- The tenant must notify their respective landlords of their inability to pay rent on time. The notification must be in writing either by, mail, email or text communication.
- They must provide the written notice before on or before the rent deadline day.
- They must provide verification or evidence that they cannot meet their rent obligation due to the Coronavirus’s economic effects within one week of giving the above notice.
They can either provide a letter from the employer confirming a substantial pay cut or loss of job, Pay slip records documenting a reduction in income, or a bank statement showing the drop in revenue caused by the Covid-19 pandemic.
If the tenant does not provide the above documents, the landlord is free to seek enforcement action. They can either settle the dispute with the state or federal jurisdictions. If the tenant vacates the premises when the moratorium on eviction is in effect, they are obligated to pay all the rent owed. However, the two can handle this differently if they had a prior agreement.
The City of San Diego ordinance protects vulnerable residents for six months from the date it becomes effective. The reprieve can, however, be cut short with Governor Newsom’s withdrawal through executive order.
The CDC also imposed a moratorium on evictions orders seeking to protect vulnerable tenants across the nation. Unless this rule is extended, altered, or terminated, it prevents landlords from evicting their tenants due to non-rent payment up to December 31, 2020.
However, the landlord may evict the respective tenant due to factors unrelated to rent payments. Such factors must be in accordance with the law or stipulated on their lease and rental agreement.
The moratorium orders cover every type of rental housing, including mobile homes and related lands. It, however, excludes hotel rooms, motels, and guest houses.
Find out all about the moratorium on evictions with help from Lofty Property Management
Lofty Property Management is here to help you learn all about the minutiae of the moratorium on evictions and help you manage your property in the best possible way.

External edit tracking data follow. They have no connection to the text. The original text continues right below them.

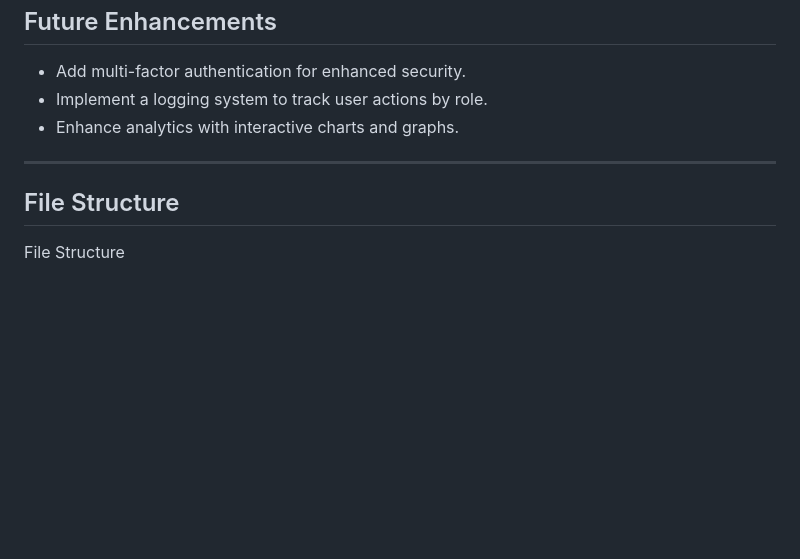
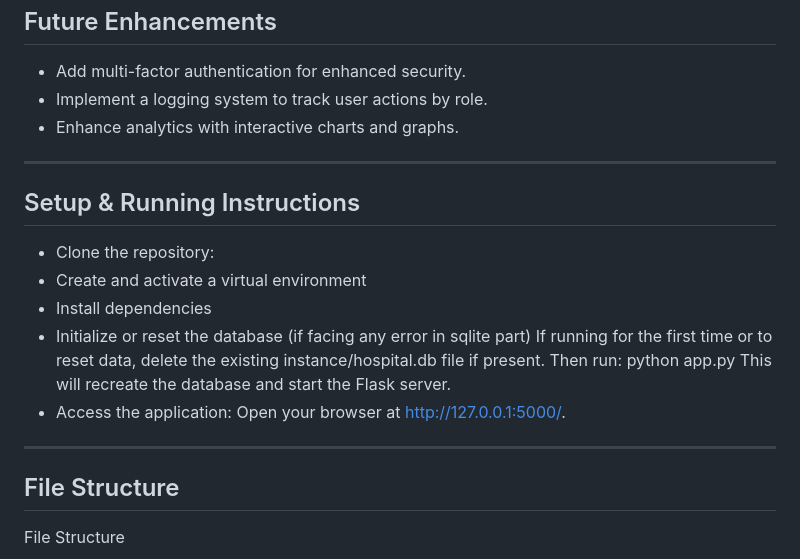
Before and after one commit to ad1thyaaa/Hospital_Management_Sys, a Markdown page: README.md, the part around the change. GitHub-like rendering; blank space fills up the shorter version.

```diff
--- a/README.md
+++ b/README.md
@@ -87,6 +87,21 @@ This project evaluates the following skills:
 
 ---
 
+## Setup & Running Instructions
+
+- Clone the repository:
+- Create and activate a virtual environment
+- Install dependencies
+- Initialize or reset the database (if facing any error in sqlite part)
+   If running for the first time or to reset data, delete the existing instance/hospital.db file if present.
+   Then run:
+     python app.py
+     This will recreate the database and start the Flask server.
+- Access the application:
+Open your browser at http://127.0.0.1:5000/.
+
+---
+
 ## File Structure
 
 File Structure
```
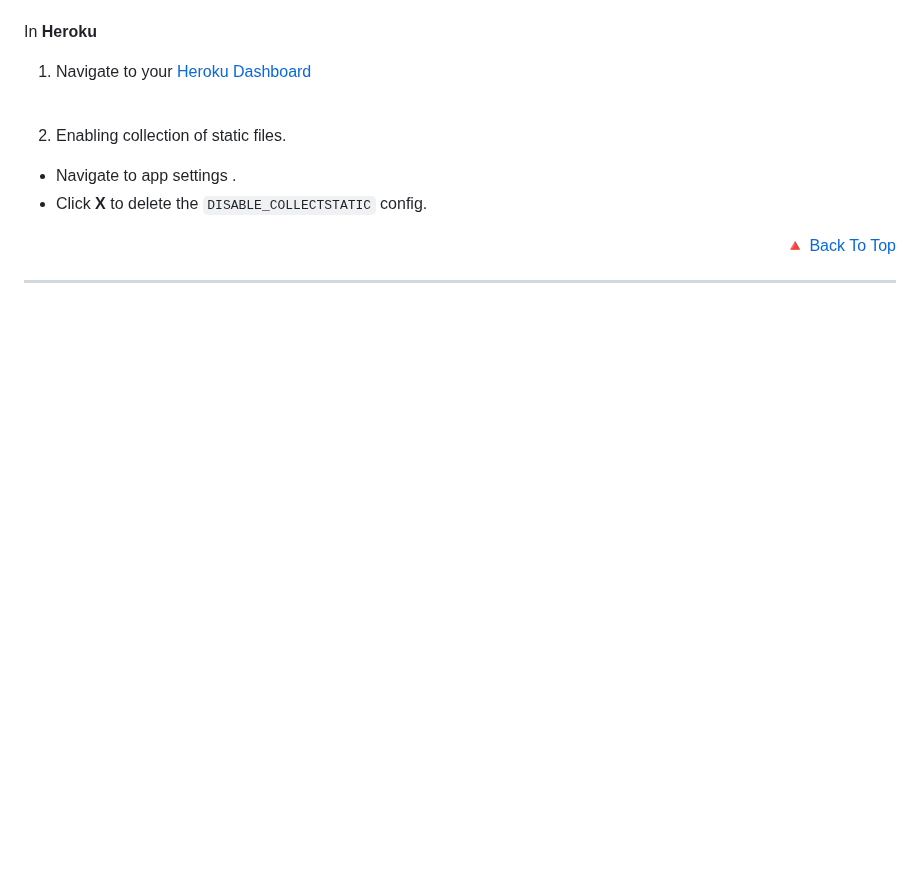
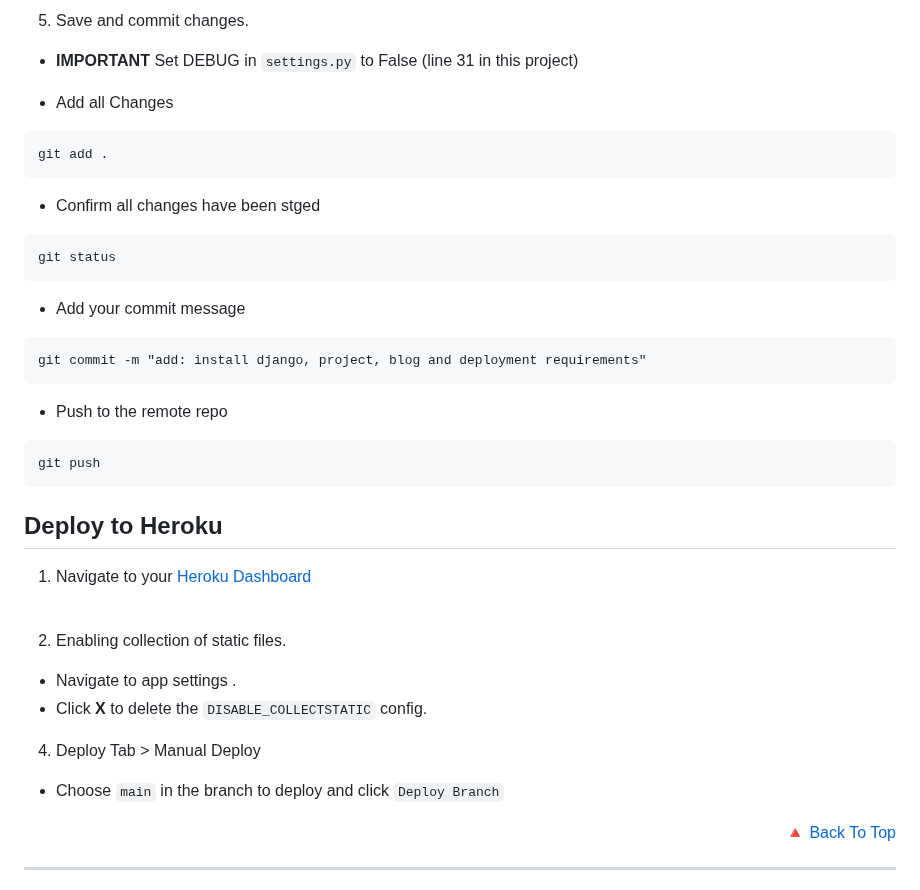
Before and after one commit to TheRickyroy/pixel-to-page, a Markdown page: README.md, the part around one of its changes. Rendered like a GitHub page; blank space fills up the shorter version.

Commit message:
docs: add deployment process to README

````diff
--- a/README.md
+++ b/README.md
@@ -788,6 +789,30 @@ pip3 freeze --local > requirements.txt
 
+5. Save and commit changes.
 
-In **Heroku**
+- **IMPORTANT**
+Set DEBUG in `settings.py` to False (line 31 in this project)
+
+- Add all Changes
+```
+git add .
+```
+
+- Confirm all changes have been stged
+```
+git status
+```
+
+- Add your commit message
+```
+git commit -m "add: install django, project, blog and deployment requirements"
+```
+
+- Push to the remote repo
+```
+git push
+```
+
+## Deploy to Heroku
 
 1. Navigate to your [Heroku Dashboard](https://dashboard.heroku.com/apps)
 <br><br>
@@ -795,6 +820,9 @@ In **Heroku**
 3. Enabling collection of static files.
 - Navigate to app settings .
 - Click **X** to delete the `DISABLE_COLLECTSTATIC` config.
+
+4. Deploy Tab > Manual Deploy
+- Choose `main` in the branch to deploy and click `Deploy Branch`
 
 <p align="right"><a href="#">🔺 Back To Top</a></p><hr>
 
````
Also changed, not shown: other parts of README.md (+1 -0 lines).
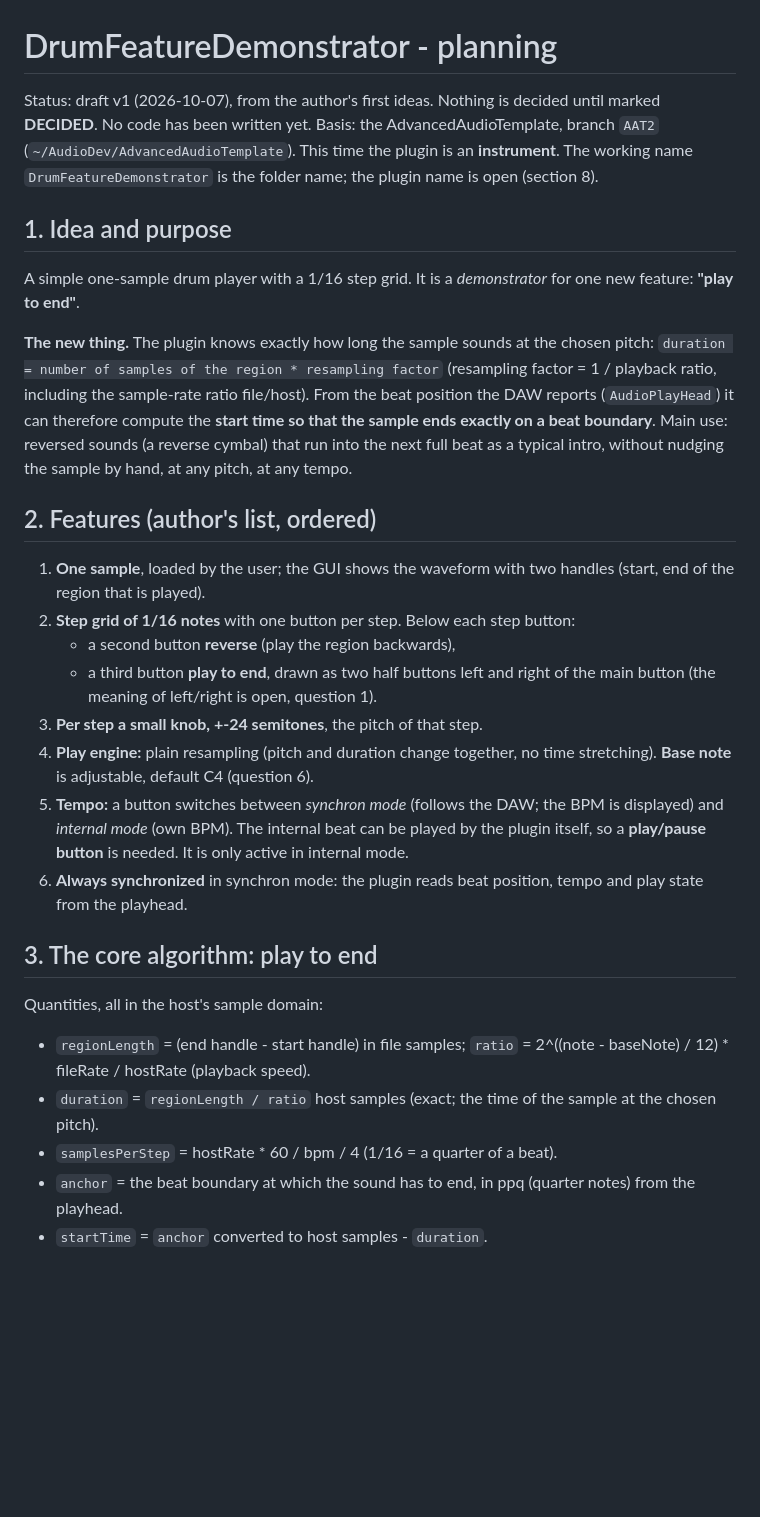
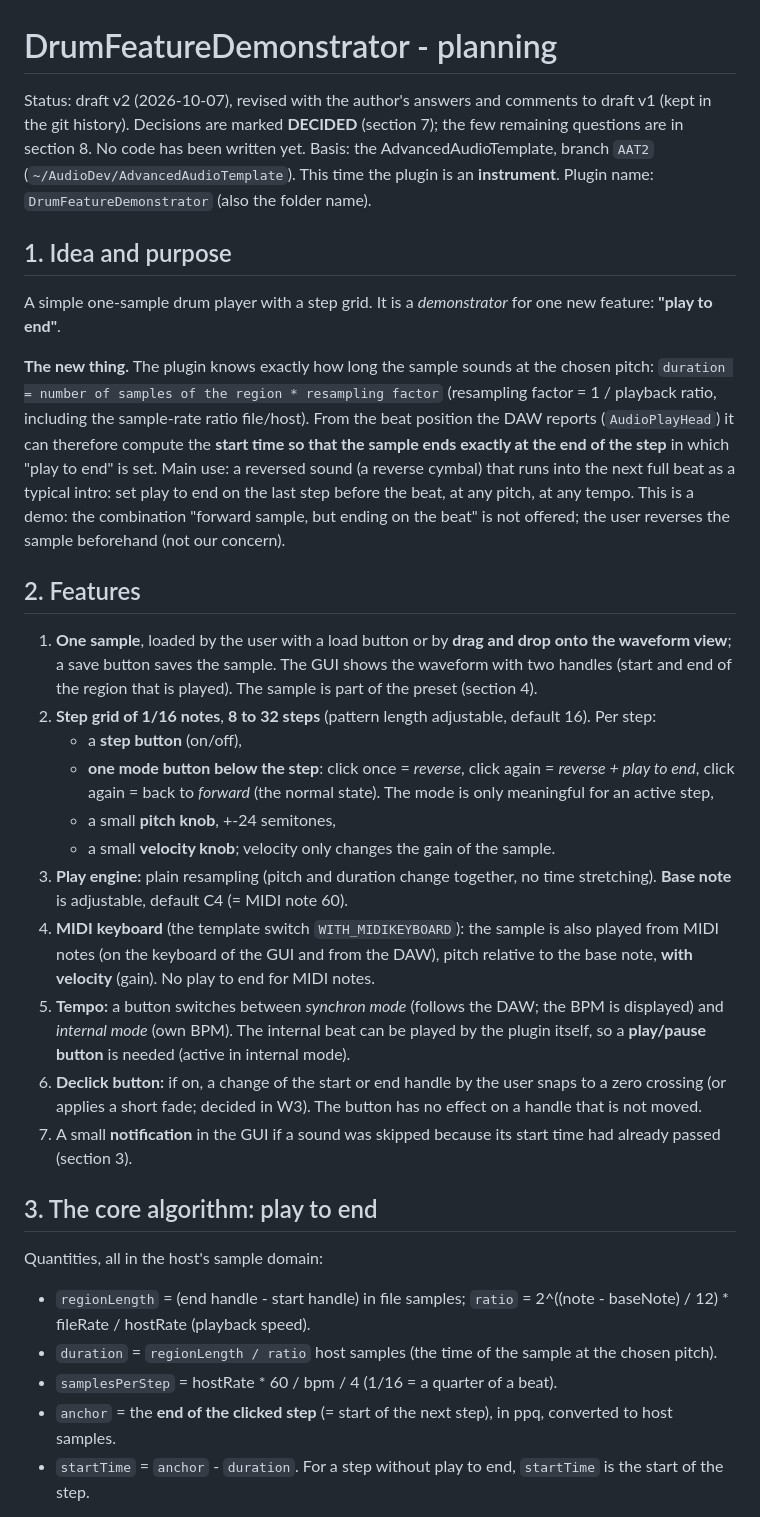
Before and after one commit to JoergBitzer/DrumFeatureDemonstrator, a Markdown page: planning.md, the part around one of its changes. Drawn GitHub-style; blank space fills up the shorter version.

```diff
--- a/planning.md
+++ b/planning.md
@@ -1,35 +1,39 @@
 # DrumFeatureDemonstrator - planning
 
-Status: draft v1 (2026-10-07), from the author's first ideas. Nothing is decided until marked **DECIDED**. No code has been written yet.
+Status: draft v2 (2026-10-07), revised with the author's answers and comments to draft v1 (kept in the git history). Decisions are marked **DECIDED** (section 7); the few remaining questions are in section 8. No code has been written yet.
 Basis: the AdvancedAudioTemplate, branch `AAT2` (`~/AudioDev/AdvancedAudioTemplate`). This time the plugin is an **instrument**.
-The working name `DrumFeatureDemonstrator` is the folder name; the plugin name is open (section 8).
+Plugin name: `DrumFeatureDemonstrator` (also the folder name).
 
 ## 1. Idea and purpose
-A simple one-sample drum player with a 1/16 step grid. It is a *demonstrator* for one new feature: **"play to end"**.
+A simple one-sample drum player with a step grid. It is a *demonstrator* for one new feature: **"play to end"**.
 
 **The new thing.** The plugin knows exactly how long the sample sounds at the chosen pitch:
 `duration = number of samples of the region * resampling factor` (resampling factor = 1 / playback ratio, including the
 sample-rate ratio file/host). From the beat position the DAW reports (`AudioPlayHead`) it can therefore compute the **start
-time so that the sample ends exactly on a beat boundary**. Main use: reversed sounds (a reverse cymbal) that run into the next
-full beat as a typical intro, without nudging the sample by hand, at any pitch, at any tempo.
+time so that the sample ends exactly at the end of the step** in which "play to end" is set. Main use: a reversed sound
+(a reverse cymbal) that runs into the next full beat as a typical intro: set play to end on the last step before the beat, at any pitch, at any tempo.
+This is a demo: the combination "forward sample, but ending on the beat" is not offered; the user reverses the sample beforehand (not our concern).
 
-## 2. Features (author's list, ordered)
-1. **One sample**, loaded by the user; the GUI shows the waveform with two handles (start, end of the region that is played).
-2. **Step grid of 1/16 notes** with one button per step. Below each step button:
-   - a second button **reverse** (play the region backwards),
-   - a third button **play to end**, drawn as two half buttons left and right of the main button (the meaning of left/right is
-     open, question 1).
-3. **Per step a small knob, +-24 semitones**, the pitch of that step.
-4. **Play engine:** plain resampling (pitch and duration change together, no time stretching). **Base note** is adjustable, default C4 (question 6).
+## 2. Features
+1. **One sample**, loaded by the user with a load button or by **drag and drop onto the waveform view**; a save button saves the sample.
+   The GUI shows the waveform with two handles (start and end of the region that is played). The sample is part of the preset (section 4).
+2. **Step grid of 1/16 notes**, **8 to 32 steps** (pattern length adjustable, default 16). Per step:
+   - a **step button** (on/off),
+   - **one mode button below the step**: click once = *reverse*, click again = *reverse + play to end*, click again = back to *forward* (the normal state). The mode is only meaningful for an active step,
+   - a small **pitch knob**, +-24 semitones,
+   - a small **velocity knob**; velocity only changes the gain of the sample.
+3. **Play engine:** plain resampling (pitch and duration change together, no time stretching). **Base note** is adjustable, default C4 (= MIDI note 60).
+4. **MIDI keyboard** (the template switch `WITH_MIDIKEYBOARD`): the sample is also played from MIDI notes (on the keyboard of the GUI and from the DAW), pitch relative to the base note, **with velocity** (gain). No play to end for MIDI notes.
 5. **Tempo:** a button switches between *synchron mode* (follows the DAW; the BPM is displayed) and *internal mode* (own BPM).
-   The internal beat can be played by the plugin itself, so a **play/pause button** is needed. It is only active in internal mode.
-6. **Always synchronized** in synchron mode: the plugin reads beat position, tempo and play state from the playhead.
+   The internal beat can be played by the plugin itself, so a **play/pause button** is needed (active in internal mode).
+6. **Declick button:** if on, a change of the start or end handle by the user snaps to a zero crossing (or applies a short fade; decided in W3). The button has no effect on a handle that is not moved.
+7. A small **notification** in the GUI if a sound was skipped because its start time had already passed (section 3).
 
 ## 3. The core algorithm: play to end
 Quantities, all in the host's sample domain:
 - `regionLength` = (end handle - start handle) in file samples; `ratio` = 2^((note - baseNote) / 12) * fileRate / hostRate (playback speed).
-- `duration` = `regionLength / ratio` host samples (exact; the time of the sample at the chosen pitch).
+- `duration` = `regionLength / ratio` host samples (the time of the sample at the chosen pitch).
 - `samplesPerStep` = hostRate * 60 / bpm / 4 (1/16 = a quarter of a beat).
-- `anchor` = the beat boundary at which the sound has to end, in ppq (quarter notes) from the playhead.
-- `startTime` = `anchor` converted to host samples - `duration`.
+- `anchor` = the **end of the clicked step** (= start of the next step), in ppq, converted to host samples.
+- `startTime` = `anchor` - `duration`. For a step without play to end, `startTime` is the start of the step.
 
```
Also changed, not shown: other parts of planning.md (+56 -67 lines).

We provide a comprehensive property management service that includes everything from tenant screening to handling the eviction process. We are here to help you out. Contact us today!